What is your best approach to treating a severe case of postpartum hemorrhage?
Tell us at firstname.lastname@example.org Please include your name and city and state.
Dr. Barbieri reports no financial relationships relevant to this article.
Robert L. Barbieri, MD Editor in Chief, OBG Management Chair, Obstetrics and Gynecology Brigham and Women's Hospital, Boston, Massachusetts Kate Macy Ladd Professor of Obstetrics, Gynecology and Reproductive Biology Harvard Medical School, Boston
(1.) Hofmeyr GJ, Qureshi Z. Preventing deaths due to haemorrhage. Best Pract Res Clin Obstet Gynaecol. 2016;36:68-82.
(2.) Blaivas M, Shiver S, Lyon M, et al. Control of hemorrhage in critical femoral or inguinal penetrating wounds--an ultrasound evaluation. Prehosp Disast Med. 2006;21(6):379-382.
(3.) Riley DP, Burgess RW. External abdominal aortic compression: a study of a resuscitation manoeuvre for postpartum hemorrhage. Anaesth Intensive Care. 1994;22(5):571-575.
(4.) Douma M, Smith KE, Brindley PG. Temporization of penetrating abdominal-pelvic trauma with manual external aortic compression: a novel case report. Ann Emerg Med. 2014;64(1): 79-81.

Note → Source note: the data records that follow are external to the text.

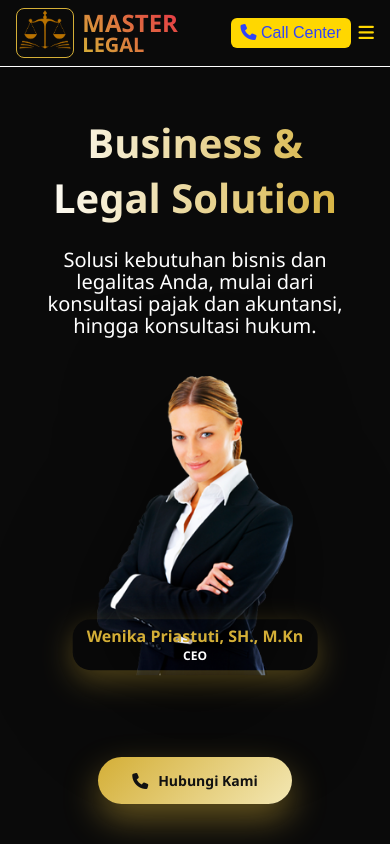
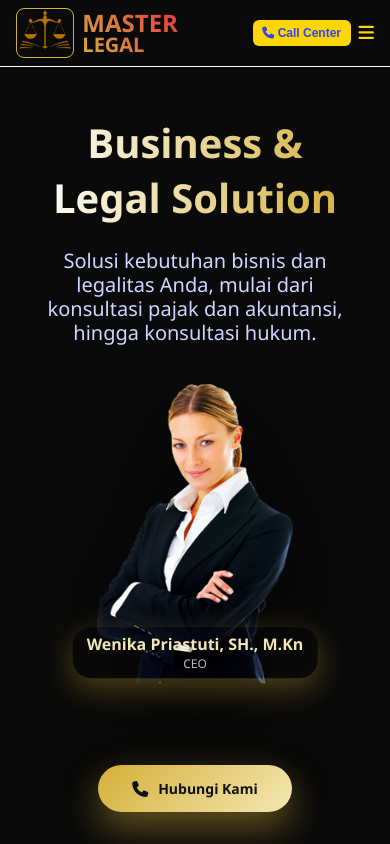
Before and after one commit to greentetembatu/slide-tester, a plain HTML site: page index.html in a window 390 px wide. Shown: the top 844 px of the page. Drawn offline with Linux system fonts and the light colour scheme.

Commit message:
Update base.css

```diff
--- a/css/base.css
+++ b/css/base.css
@@ -372,7 +372,8 @@ li {
   padding: 0.4rem 0.6rem;
   border: none;
   color: var(--accent-blue);
-  font-size: var(--p);
+  font-size: var(--p3);
+  font-weight: bold;
   cursor: pointer;
 }
 
@@ -420,7 +421,7 @@ li {
     box-shadow: none;
   }
 
-  .dropdown.is-open .dropdown-menu {
+  .dropdown.is-open > .dropdown-menu {
     display: block;
   }
 
@@ -477,7 +478,6 @@ li {
 
 
 
-
 /* ================= HERO SECTION ================= */
 
 .hero-section {
@@ -548,8 +548,8 @@ li {
 
 .hero-description {
     font-size: var(--h5);
-    line-height: 1.1;
-    color: var(--text-primary);
+    line-height: 1.2;
+    color: #cfd6ff;
 }
 
 /* ================= HERO CTA BUTTON ================= */
@@ -663,7 +663,7 @@ li {
 .name-text {
     font-size: var(--p);
     font-weight: 700;
-    color: var(--gold-primary);
+    color: #f1e6b5;
 }
 
 /*.title-text {
@@ -673,8 +673,7 @@ li {
 
 .title-text-small {
     font-size: var(--p3);
-    color: var(--text-primary);
-    font-weight: bold;
+    color: #bdbdbd;
 }
 
 /* ================= ANIMATIONS ================= */
```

(5.) Douma M, Brindley PG. Abdominal aortic and iliac artery compression following penetrating trauma: a study of feasibility. Prehosp Disaster Med. 2014;29:299-302.
(6.) Lyon M, Shiver SA, Greenfield EM, et ai. Use of a novel abdominal aortic tourniquet to reduce or eliminate flow in the common femoral artery in human subjects. 1 Trauma Acute Care Surg. 2012;73(2 suppl 1):S103-S105.
(7.) Taylor DM, Coleman M, Parker PI. The evaluation of an abdominal aortic tourniquet for the control of pelvic and lower limb hemorrhage. Mil Med. 2013;178(11):1196-1201.
(8.) Soltan MH, Sadek RR. Experience managing postpartum hemorrhage at Minia University Maternity Hospital, Egypt: no mortality using aortic compression. J Obstet Gynaecol Res. 2011;37(11):1557-1563.
(9.) Soltan MH, Faragallah MF, Mosabah MH, et al. External aortic compression device: the first aid for postpartum hemorrhage control. J Obstet Gynaecol Res. 2009;35(3):453-458.
(10.) Lester F, Stenson A, Meyer C, et al. Impact of the non-pneumatic antishock garment on pelvic blood flow in healthy postpartum women. Am J Obstet Gynecol. 2011; 204(5): 409.el-5.
(11.) Miller S, Hamza S, Bray EH, et al. First aid for obstetric haemorrhage: the pilot study of the nonpneumatic anti-shock garment in Egypt. BJOG. 2006;113(4):424-429.
(12.) Miller S, Bergel EF, El Ayadi AM, et al. Nonpneumatic anti-shock garment (NASG), a first aid device to decrease maternal mortality from obstetric hemorrhage: a cluster randomized trial. PLoS One. 2013;8(10):e76477.
(13.) FIGO Safe Motherhoood and Newborn Health Committee; International Federation of Gynecology and Obstetrics. Non-pneumatic anti-shock garment to stabilize women with hypovolemic shock secondary to obstetric hemorrhage. Int J Gynaecol Obstet. 2015;128(3):194-195.
(14.) Beifort M, Kofford S, Varner M. Massive obstetric hemorrhage in a Jehovah's Witness: intraoperative strategies and high-dose erythropoietin use. Am J Perinatol. 2011;28(3):207-210.
(15.) Keogh I, Tsokos N. Aortic compression in massive postpartum hemorrhage--an old but lifesaving technique. Aust N Z J Obstet Gyencol. 1997;37(2):237-238.
(16.) Ribeiro MAF, Feng CYD, Nguyen ATM, et al. The complications associated with resuscitative endovascular balloon occlusion of the aorta (REBOA). World J Emerg Surg. 2018;13:20.
(17.) Pacheco LD, Lozada MI, Saade GR, et al. Damagecontrol surgery for obstetric hemorrhage. Obstet Gynecol 2018;132(2):423-427.
Caption: FIGURE 1 Nonpneumatic antishock garment
Caption: FIGURE 2 Aortic compression through an open abdominal incision
|Printer friendly Cite/link Email Feedback|
|Author:||Barbieri, Robert L.|
|Date:||Oct 1, 2018|
|Previous Article:||Excision of a Bartholin gland cyst: Anatomy and pathologies review followed by surgical technique.|
|Next Article:||Multiple payment systems impede universal HPV screening access.|